Like it or not, recreational scuba diving has its limits. While great for making brief visits to our underwater ecosystems, a typical scuba rig—even with nitrox—can only provide so much bottom time. For most of us, that’s okay, because the duration of a typical dive doesn’t usually need to be that long. But what about folks that need to stay down longer?
For example, many industrial divers and scientific researchers require long, uninterrupted dive times spent welding, surveying or collecting data. So when the typical scuba rig (even with an extra gas tank) isn’t enough, underwater pros turn to a rebreather—such as the Hollis Rebreather Prism 2—to increase the amount of time they can spend underwater.
Allison Shafer, Dive Officer at the California Academy of Sciences, says that the Prism 2 is essential to her team’s work because it guarantees longer dive times and a huge range of depth.
“As a scientist, the last thing you want to be doing is rushing your data, because your safety on a dive is always your top priority,” she explains. “Longer dive times let you get more work done. We’re not just down there cruising around looking at scenery. You have objectives. So, the less you have to worry about your exact gas consumption and depth, the higher quality your data is going to be.”
Cal Academy has two dive teams working on research all across the globe, and both use the Prism 2. For the past five years, the Academy’s Mesophotic Fish Team has been traveling to Hawaii, Tahiti, Zanzibar and other tropical locales to study mesophotic range. Shafer explains that, while some of these sites are accessible with open circuit, it doesn’t give you a lot of working time to gather data and make observations.
The Mesophotic Fish Team recently tested the Refugio Theory, which suggests that these deeper reefs might be a refuge for shallow-reef fish species. Shallower reefs have been heavily impacted by overfishing and climate change, so the researchers wanted to see if fish are seeking shelter in these deeper reefs. After conducting numerous P2 dives, the Mesophotic team discovered that the Refugio Theory is not correct.

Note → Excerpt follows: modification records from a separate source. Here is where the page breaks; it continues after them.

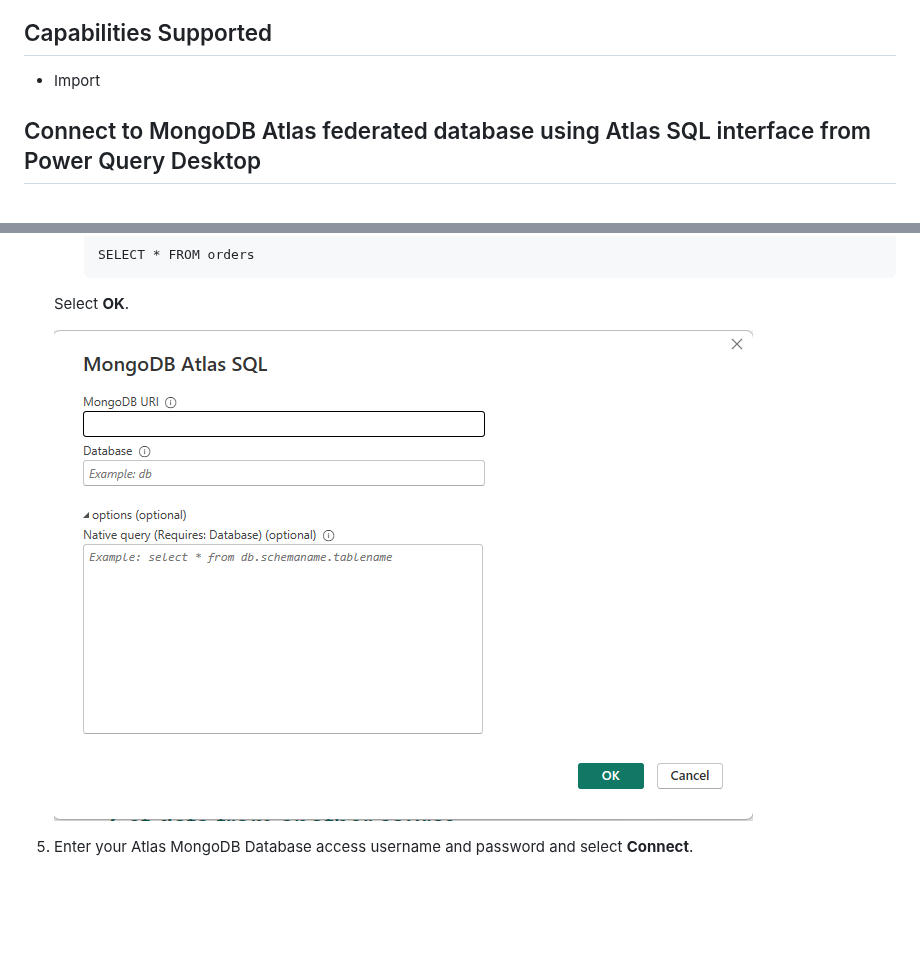
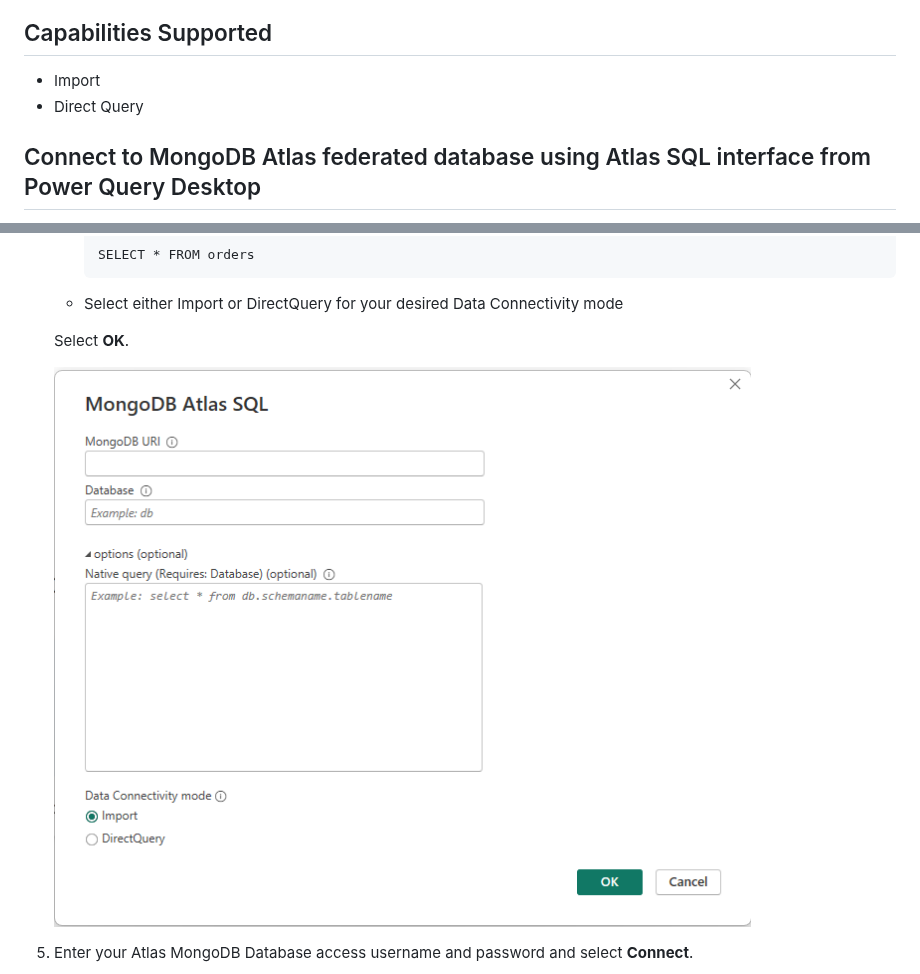
Before and after one commit to mongodb/mongo-powerbi-connector, a Markdown page: mongodb-atlas-sql-interface.md, 2 parts joined by grey strips. GitHub-like rendering; pictures changed too: media/mongodb/mongodb_connection_dialogue.png; blank space fills up the shorter version.

Commit message:
SQL-1761: Update documentation for Direct Query (#55)
* SQL-1761: Update documentation for Direct Query

* RUST-1761: Update screen shot

* Update mongodb-atlas-sql-interface.md

Co-authored-by: Nathan Leniz <nathan.leniz@mongodb.com>

---------

Co-authored-by: Nathan Leniz <nathan.leniz@mongodb.com>

````diff
--- a/mongodb-atlas-sql-interface.md
+++ b/mongodb-atlas-sql-interface.md
@@ -30,6 +30,7 @@ The [MongoDB Atlas SQL ODBC Driver](https://www.mongodb.com/try/download/odbc-dr
 ## Capabilities Supported
 
 * Import
+* Direct Query
 
 ## Connect to MongoDB Atlas federated database using Atlas SQL interface from Power Query Desktop
 
@@ -57,7 +58,7 @@ To connect using the Atlas SQL interface:
      ```
      SELECT * FROM orders
      ```
-
+   - Select either Import or DirectQuery for your desired Data Connectivity mode
 
    Select **OK**.
 
````
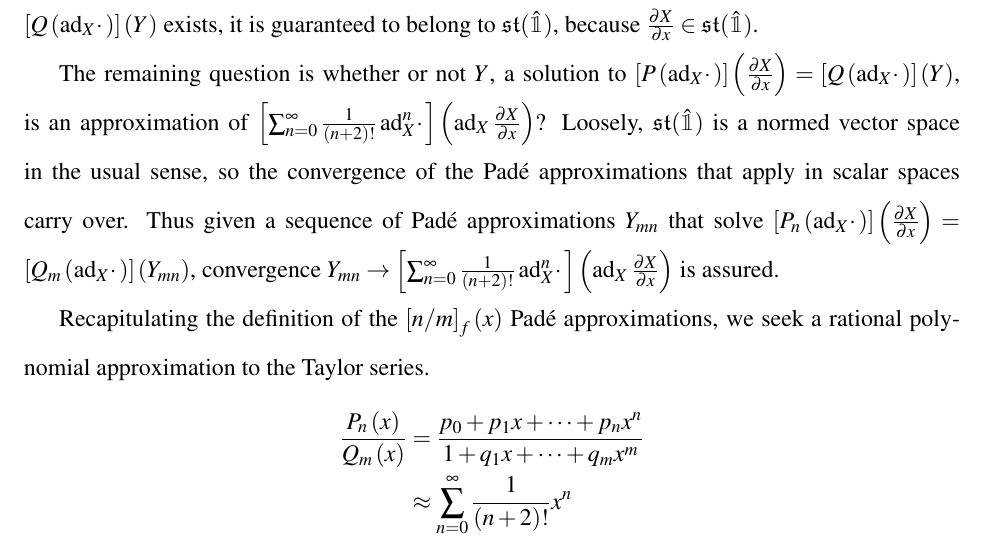
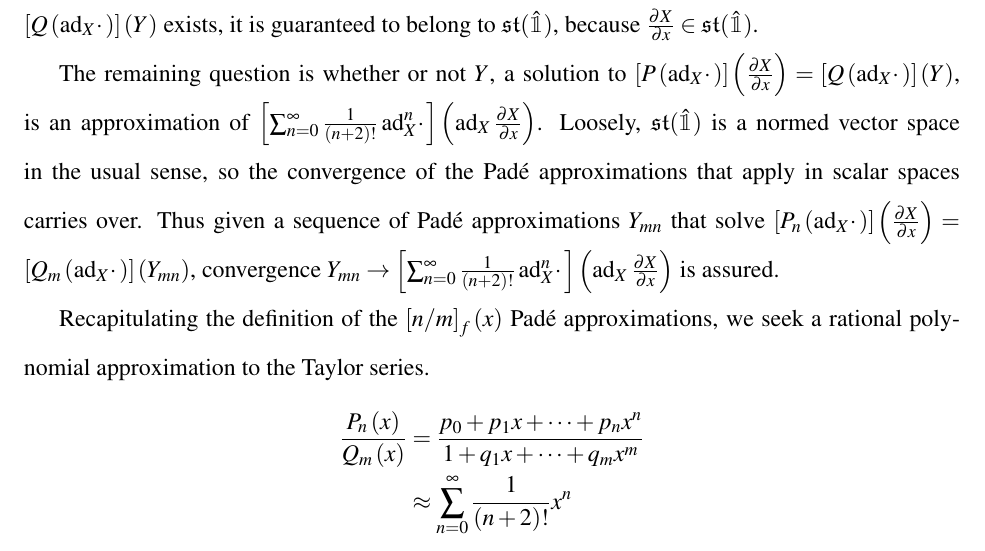
Before and after one commit to aaronsheldon/markov-lie-frechet, a LaTeX thesis (project-main.tex, which reads project-chapter-3.tex): part of page 49 of 80, cut so that both start at the same text. The pictures show the PDF file project-main.pdf that the author committed with the source.

Commit message:
jingjing wu: carry -> carries, strike question mark

```diff
--- a/project-chapter-3.tex
+++ b/project-chapter-3.tex
@@ -133,10 +133,10 @@ It follows that when a solution $Y$ to $\left[P\left(\operatorname{ad}_X \cdotp\
 exists, it is guaranteed to belong to $\mathfrak{st}(\hat{\mathbbm{1}})$, because $\frac{\partial X}{\partial x} \in \mathfrak{st}(\hat{\mathbbm{1}})$.
 
 The remaining question is whether or not $Y$, a solution to $\left[P\left(\operatorname{ad}_X \cdotp\right)\right] \left(\frac{\partial X}{\partial x}\right) = \left[Q\left(\operatorname{ad}_X \cdotp\right)\right] \left(Y\right) $,
-is an approximation of $\left[\sum_{n=0}^{\infty} \frac{1}{\left(n+2\right)!} \operatorname{ad}_X^n \cdotp \right] \left(\operatorname{ad}_X \frac{\partial X}{\partial x} \right)$?
+is an approximation of $\left[\sum_{n=0}^{\infty} \frac{1}{\left(n+2\right)!} \operatorname{ad}_X^n \cdotp \right] \left(\operatorname{ad}_X \frac{\partial X}{\partial x} \right)$.
 Loosely, $\mathfrak{st}(\hat{\mathbbm{1}})$ is a normed vector space in the usual sense, so
-the convergence of the Pad\'{e} approximations that apply in scalar spaces carry over. Thus given
-a sequence of Pad\'{e} approximations $Y_{mn}$ that solve $\left[P_n\left(\operatorname{ad}_X \cdotp\right)\right] \left(\frac{\partial X}{\partial x}\right) = \left[Q_m\left(\operatorname{ad}_X \cdotp\right)\right] \left(Y_{mn}\right) $,
+the convergence of the Pad\'{e} approximations that apply in scalar spaces carries over.
+Thus given a sequence of Pad\'{e} approximations $Y_{mn}$ that solve $\left[P_n\left(\operatorname{ad}_X \cdotp\right)\right] \left(\frac{\partial X}{\partial x}\right) = \left[Q_m\left(\operatorname{ad}_X \cdotp\right)\right] \left(Y_{mn}\right) $,
 convergence $Y_{mn} \rightarrow \left[\sum_{n=0}^{\infty} \frac{1}{\left(n+2\right)!} \operatorname{ad}_X^n \cdotp \right] \left(\operatorname{ad}_X \frac{\partial X}{\partial x} \right)$
 is assured.
 
```
Also changed, not shown: project-main.pdf.
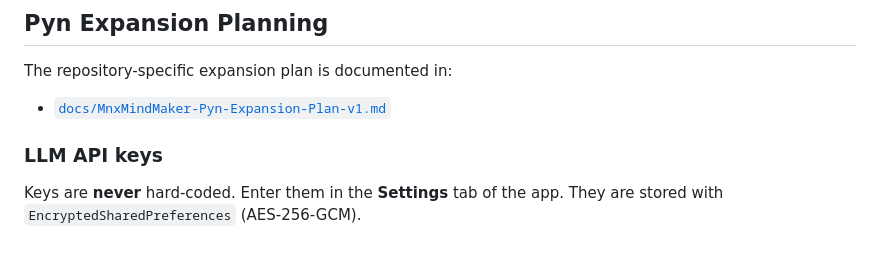
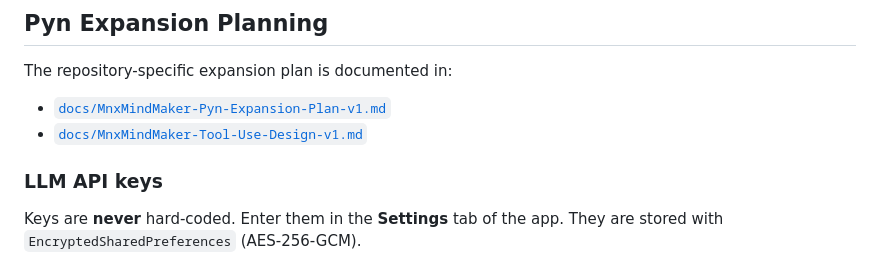
Before and after one commit to Kaleaon/MnxMindMaker, a Markdown page: README.md, the part around the change. Rendered like a GitHub page.

Commit message:
Add tool-use architecture design for MindMaker AI assistance

```diff
--- a/README.md
+++ b/README.md
@@ -75,6 +75,7 @@ The APK will appear at `app/build/outputs/apk/release/app-release.apk`.
 The repository-specific expansion plan is documented in:
 
 - [`docs/MnxMindMaker-Pyn-Expansion-Plan-v1.md`](docs/MnxMindMaker-Pyn-Expansion-Plan-v1.md)
+- [`docs/MnxMindMaker-Tool-Use-Design-v1.md`](docs/MnxMindMaker-Tool-Use-Design-v1.md)
 
 ### LLM API keys
 
```
Also changed, not shown: docs/MnxMindMaker-Tool-Use-Design-v1.md (added, +245 -0 lines).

“It wasn’t really true,” Shafer says. We found that they have unique communities down there that deal with their own stresses, many the same ones as the shallow reefs are dealing with. It was kind of a bummer—but nonetheless, a cool discovery.”
Greg Asner, the Director of ASU’s Center for Global Discovery and Conservation Sciences, also uses the Prism 2 in the field for research. As a crusader against climate change, coral bleaching and ocean acidification, Asner spearheads a crowdsourcing effort to report bleaching events across the state of Hawaii.
After partnering with the State of Hawaii and other non-profit and federal agencies, they created Hawaiicoral.org for people to report bleaching in real time. In essence, the site’s goal is to get divers and snorkelers to report highly impacted areas so that Asner and his team can go study the reefs that are increasingly under stress.
Once the ASU team has a site to study, they inevitably spend a lot of time in the water doing field work. Much of this diving is enhanced greatly through the use of Prism 2. The Prism 2 opens up bottom times and depth ranges that they can’t achieve any other way. This allows long-duration coral reef surveys that enable the kind of science and reporting that’s needed to save coral reefs and develop new marine-protected areas.
Another prominent explorer and researcher putting the Prism 2 through its paces is writer and cave diver Jill Heinerth. With her recently released memoir, Into the Planet, Heinerth discusses her evolution as a diver and instructor, but also recounts many of the amazing exploits she’s undertaken with the Prism 2.
Heinerth’s exploratory challenges mandate that her equipment allow her to dive deep into cave systems without worrying about her oxygen supply. Able to recirculate air for hours and hours, Jill can use the P2 to penetrate underwater caverns at depths and distances that would be impossible without a rebreather system. Simply put, Prism 2 allows Jill to push the boundaries of human understanding and exploration and far exceed the accomplishment of those that came before.
“For me, the P2 is a tool,” Heinerth says. “Sometimes I choose it for range [deep or far inside a cave] and other times, I choose it because it helps me minimize my impact on the caves.”
In some cases—as mentioned above—Heinerth and her teams are trying to maintain stable water chemistry or prevent silting caused by percolation from the cave ceiling. Rebreathers help limit these disturbances because they don’t emit bubbles like traditional scuba rigs do.
“There are some caves with very rare stygobitic animals that we are trying to conserve,” she continues. “Other divers use rebreathers to improve their interaction with wildlife. As a rebreather diver, we are less likely to frighten away marine life with the sound of bubbles.”
While it may be tough to travel and do field research in the current era of the Covid-19 pandemic, Heinerth also stands by the Prism 2 because it’s so conducive to getting to the next project. Calling the P2 ‘simple,’ the explorer says that part of what makes the Prism 2 a shoe-in for her research and exploration is its ability to survive and thrive in the field.
“The P2 works really well for me,” Heinerth concludes. “It is simple and easy to repair in the field. It travels well—and it’s robust and light enough to fit into tight luggage limits.”